The game also looks beautiful: it’s bright, cartoony and graceful in its animations. Watching Ms. Splosion skip and run across the screen is art by itself, and the wonderfully created environments keep things feeling nice and fresh. Special mention should also be given to the chase scene that takes place early in the game: it’s done very well and sets up the mood nicely for the rest of the game.
Theres also a big chunk of content for your money, as well. The singleplayer alone should last you around 6-8 hours, but then you’ve got an entire new co-op campaign that lasts almost as long with a completely different ending and it can be played both locally and online. Throw in in-game unlockable stuff and you’ve got a pretty hefty Arcade game on offer.
Ms. Splosion feels like the perfect sequel: the core gameplay that made the first game so damn fun is still here, but now it’s improved, expanded and refined. The platforming is fast, fun and frantic. The humour is brilliant. And it all looks really good, too! What more do you want?

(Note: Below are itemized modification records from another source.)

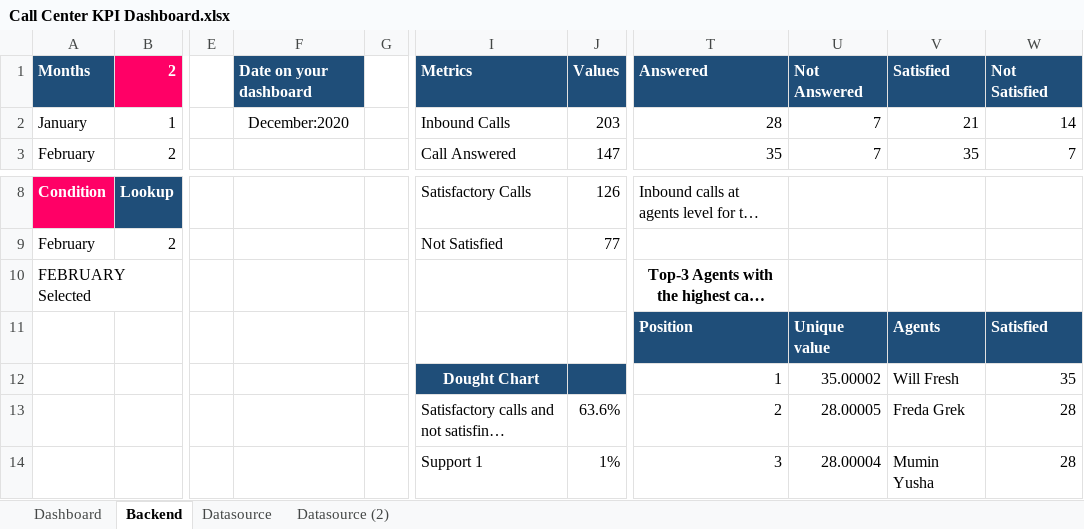
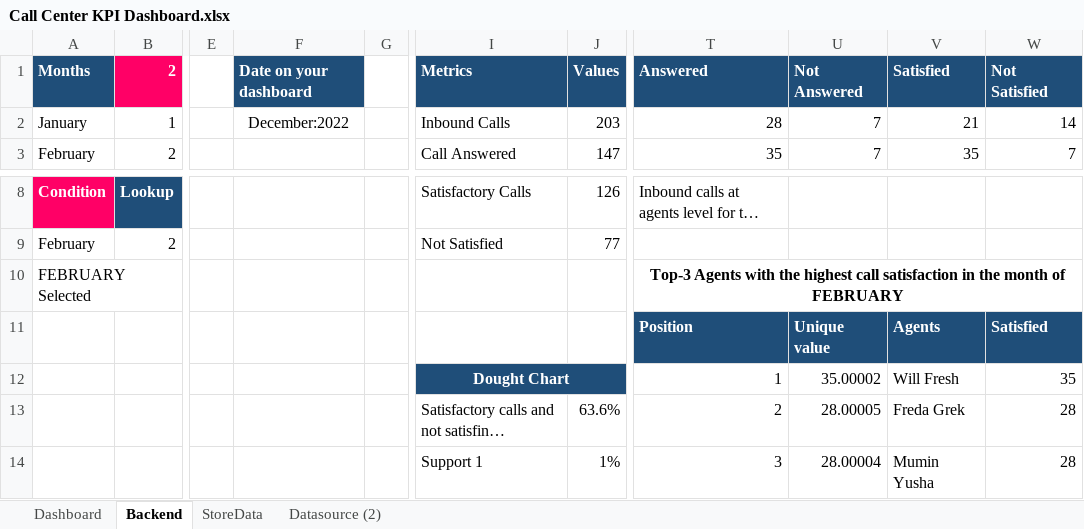
Before and after one commit to Kamalabot/dashboard_Designs, an Excel workbook: fsPipelines/fileupload/Call Center KPI Dashboard.xlsx, sheet Backend, drawn as a sheet; only a part is shown, gaps mark what is left out; long unchanged cells end in …; values as stored, in another font and other column widths than the file's, no borders; charts and pictures not drawn; the diff names each change by its address in the sheet, - before the commit and + after, or states it on an @@ line.

Commit message:
Completed the data write to Postgres through Airflow.

```diff
--- a/fsPipelines/fileupload/Call Center KPI Dashboard.xlsx (sheet Backend)
+++ b/fsPipelines/fileupload/Call Center KPI Dashboard.xlsx (sheet Backend)
-sheet tab: Datasource
+sheet tab: StoreData
-F2: December:2020
+F2: December:2022
+T10:W10 merged
+I12:J12 merged
```
Also changed, not shown: formulas that keep their value, charts or pictures, fsPipelines/fileupload/Tick Sales Dashboard.xlsx, 6 other files.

– Occasionally imprecise platforming.
– Can be frustrating.
– Some people will find Ms. Splosion annoying.
It’s all bright, it’s all well animated, and it all just looks so damn fine!
The random chattering of Ms. Splosion is well done, the music is catchy and the sound effects are great.
A pink, exploding, hyper-active chick goes on a rampage.
A simple concept of exploding three times in the air is combined with fantastic level design to create some truly brilliant platforming. And often frustrating platforming. Grrrrrr.
There’s a good amount of content packed in here, and for 800 Microsoft Points it’s a bargain.
Summary: Utterly bonkers and great to play. Who knew turning a character pink and giving them a bow could result in so much awesomeness?